It gave Limerick renewed hope but in the end time ran out on them. It was a great win for Waterford, who showed that they have retained the sense of energy and enterprise which brought them so close to winning major honors last year. They now move on with confidence to the Munster semifinal clash against Cork in Thurles a week from Sunday.
Fermanagh end drought
Fermanagh pulled off the first surprise of the 1999 Bank of Ireland football championships when they beat Monaghan by 2-12 to 1-10 in Clones on Sunday.
It was Fermanagh’s first win in the championship since 1992 and set them for a quarterfinal clash with Tyrone.
Monaghan started as hot favorites and looked to be on their way to an easy win when Declan Smyth goaled from the penalty spot in the second minute. Monaghan led by 1-4 to 0-2 after 14 minutes, but gradually Fermanagh battled back and a goal from Shane King, also from the penalty spot, in the 25th minute changed the pattern of the game and by halftime a shock looked on when Fermanagh led by 1-6 to 1-5.
King scored a second goal three minutes after the restart to give Fermanagh a decisive advantage, and while Monaghan cut the gap to two points with 10 minutes remaining, they failed to score again while Fermanagh added three points.

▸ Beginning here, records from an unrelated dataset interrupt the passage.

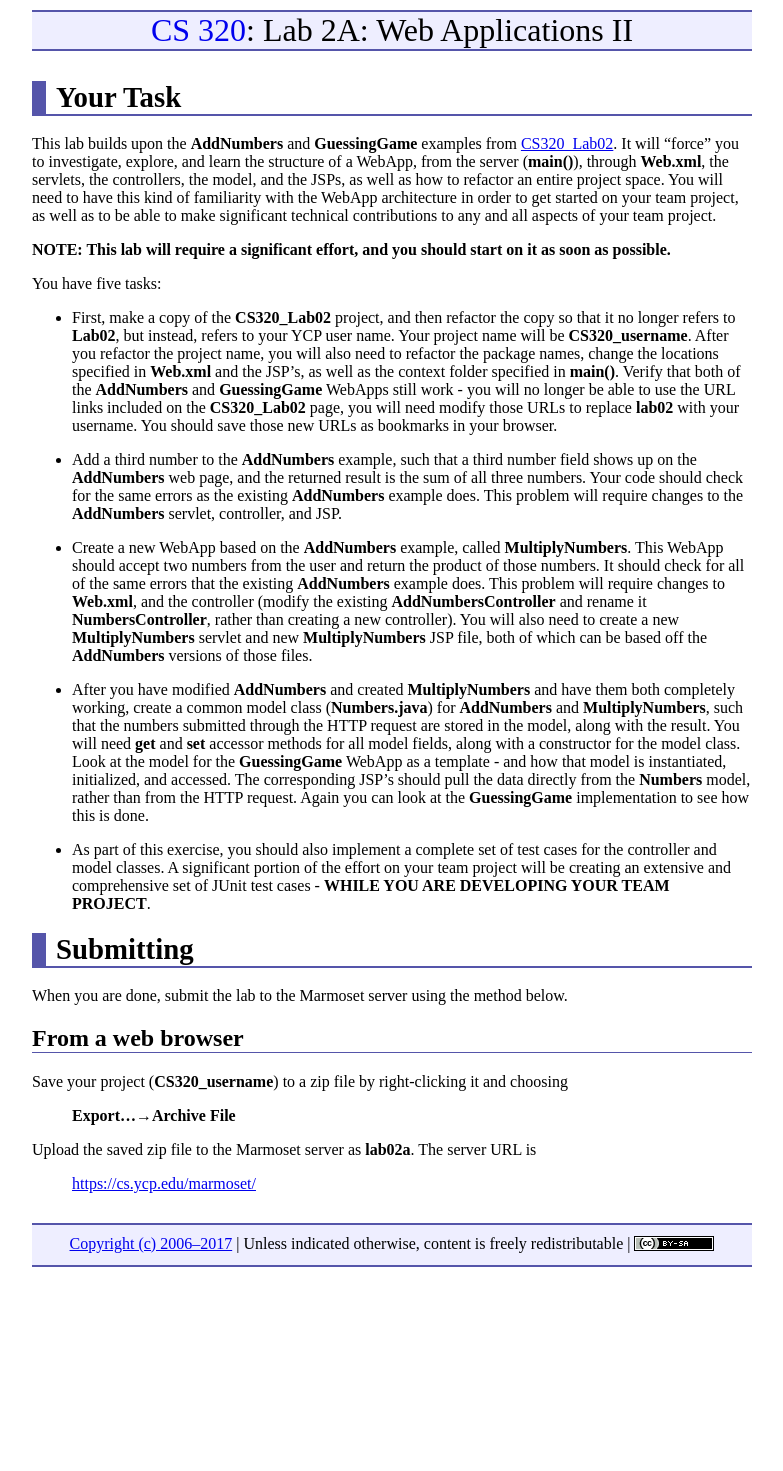
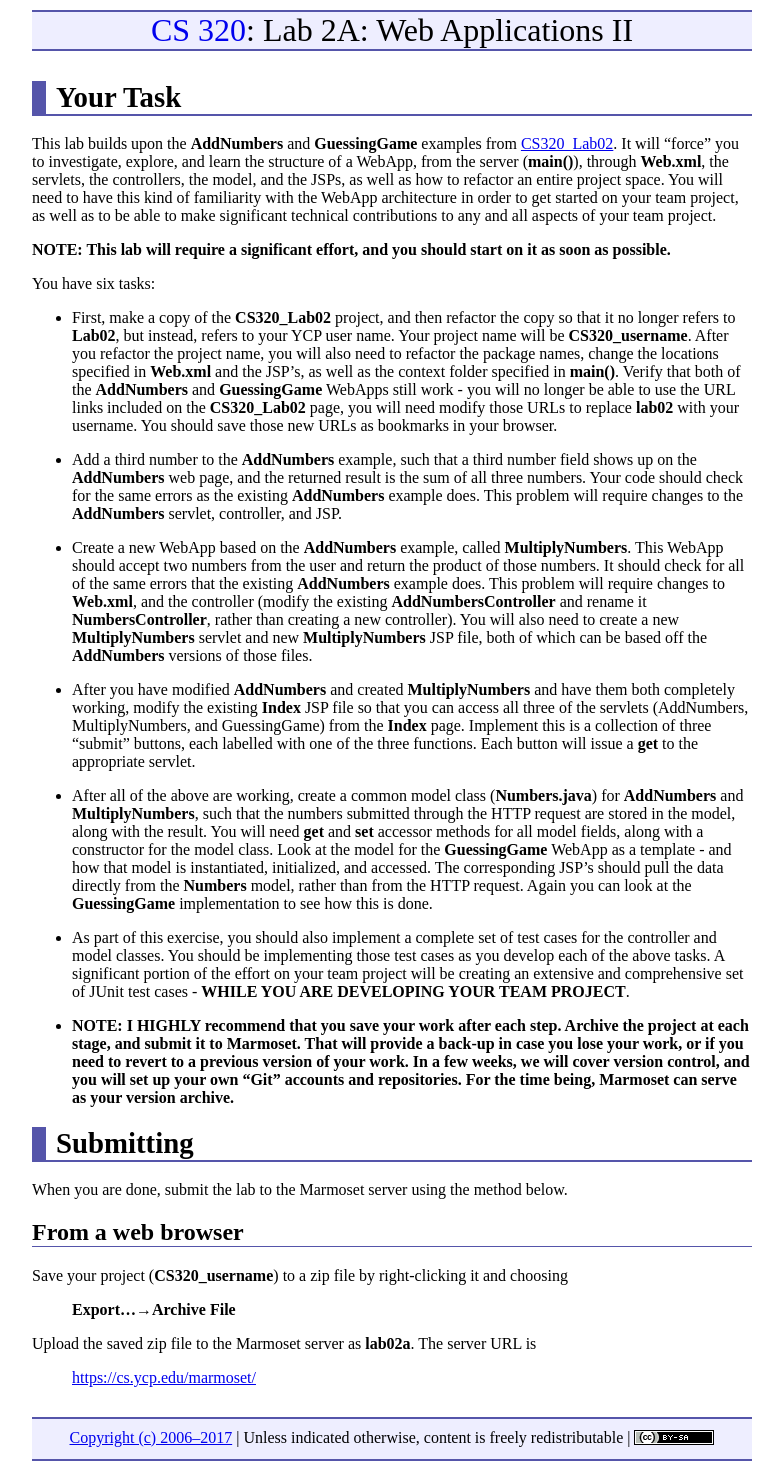
Before and after one commit to ycpcs/cs320-spring2017, a Jekyll site: the page built from labs/lab02a.md, in a window 1280 px wide. Shown: the whole page, without its empty margins (248-1031 px from the left). Built offline with Jekyll 4.4.1, drawn with Linux system fonts in a browser that asks for light colours; before the commit the page ends 1277 px from its top, so only the background shows below that.

```diff
--- a/labs/lab02a.md
+++ b/labs/lab02a.md
@@ -10,7 +10,7 @@ This lab builds upon the **AddNumbers** and **GuessingGame** examples from [CS32
 
 **NOTE: This lab will require a significant effort, and you should start on it as soon as possible.**
 
-You have five tasks:
+You have six tasks:
 
 * First, make a copy of the **CS320_Lab02** project, and then refactor the copy so that it no longer refers to **Lab02**, but instead, refers to your YCP user name.  Your project name will be **CS320\_username**.  After you refactor the project name, you will also need to refactor the package names, change the locations specified in **Web.xml** and the JSP's, as well as the context folder specified in **main()**. Verify that both of the **AddNumbers** and **GuessingGame** WebApps still work - you will no longer be able to use the URL links included on the **CS320\_Lab02** page, you will need modify those URLs to replace **lab02** with your username.  You should save those new URLs as bookmarks in your browser.
 
@@ -18,9 +18,13 @@ You have five tasks:
 
 * Create a new WebApp based on the **AddNumbers** example, called **MultiplyNumbers**.  This WebApp should accept two numbers from the user and return the product of those numbers.  It should check for all of the same errors that the existing **AddNumbers** example does.  This problem will require changes to **Web.xml**, and the controller (modify the existing **AddNumbersController** and rename it **NumbersController**, rather than creating a new controller).  You will also need to create a new **MultiplyNumbers** servlet and new **MultiplyNumbers** JSP file, both of which can be based off the **AddNumbers** versions of those files.
 
-* After you have modified **AddNumbers** and created **MultiplyNumbers** and have them both completely working, create a common model class (**Numbers.java**) for **AddNumbers** and **MultiplyNumbers**, such that the numbers submitted through the HTTP request are stored in the model, along with the result.  You will need **get** and **set** accessor methods for all model fields, along with a constructor for the model class.  Look at the model for the **GuessingGame** WebApp as a template - and how that model is instantiated, initialized, and accessed.  The corresponding JSP's should pull the data directly from the **Numbers** model, rather than from the HTTP request.  Again you can look at the **GuessingGame** implementation to see how this is done.
+* After you have modified **AddNumbers** and created **MultiplyNumbers** and have them both completely working, modify the existing **Index** JSP file so that you can access all three of the servlets (AddNumbers, MultiplyNumbers, and GuessingGame) from the **Index** page.  Implement this is a collection of three "submit" buttons, each labelled with one of the three functions.  Each button will issue a **get** to the appropriate servlet.
 
-* As part of this exercise, you should also implement a complete set of test cases for the controller and model classes.  A significant portion of the effort on your team project will be creating an extensive and comprehensive set of JUnit test cases - **WHILE YOU ARE DEVELOPING YOUR TEAM PROJECT**.
+* After all of the above are working, create a common model class (**Numbers.java**) for **AddNumbers** and **MultiplyNumbers**, such that the numbers submitted through the HTTP request are stored in the model, along with the result.  You will need **get** and **set** accessor methods for all model fields, along with a constructor for the model class.  Look at the model for the **GuessingGame** WebApp as a template - and how that model is instantiated, initialized, and accessed.  The corresponding JSP's should pull the data directly from the **Numbers** model, rather than from the HTTP request.  Again you can look at the **GuessingGame** implementation to see how this is done.
+
+* As part of this exercise, you should also implement a complete set of test cases for the controller and model classes.  You should be implementing those test cases as you develop each of the above tasks.  A significant portion of the effort on your team project will be creating an extensive and comprehensive set of JUnit test cases - **WHILE YOU ARE DEVELOPING YOUR TEAM PROJECT**.
+
+* **NOTE: I HIGHLY recommend that you save your work after each step.  Archive the project at each stage, and submit it to Marmoset.  That will provide a back-up in case you lose your work, or if you need to revert to a previous version of your work. In a few weeks, we will cover version control, and you will set up your own "Git" accounts and repositories.  For the time being, Marmoset can serve as your version archive.**
 
 
 Submitting
```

Roscommon had a successful lift-off to their Connacht championship campaign when they beat Leitrim by 0-15 to 1-7 at Carrick-on-Shannon. It was a pretty comfortable afternoon for Gay Sheerin’s team. The sides were level — 1-3 to 0-6 — at halftime, but Roscommon pulled away in the second half.
€ Frankie Dolan scored three of their points while his cousin Des kicked 1-6 as Westmeath overwhelmed Longford in the Leinster championship tie at Mullingar. The game was all but over at the interval when Westmeath led by 3-6 to 0-5, a lead they extended to 19 points (3-15 to 0-5) by the 53rd minute. Longford rallied and scored 2-4 in the closing 16 minutes, but it was no more than a token gesture of defiance as the game was well beyond their reach by then.
€ Wexford’s hurlers led Dublin by 1-13 to 0-7 with 18 minutes to go in their Guinness Leinster championship tie at Nowlan Park but Dublin staged a great recovery which fell just a point short (1-13 to 1-12) at the finish. It was all very disappointing for Dublin, who had plenty chance to draw level but were let down by poor shooting. They shot 17 wides to Wexford’s 11 on a day when Adrian Fenlon was Wexford’s top scorer on 0-5.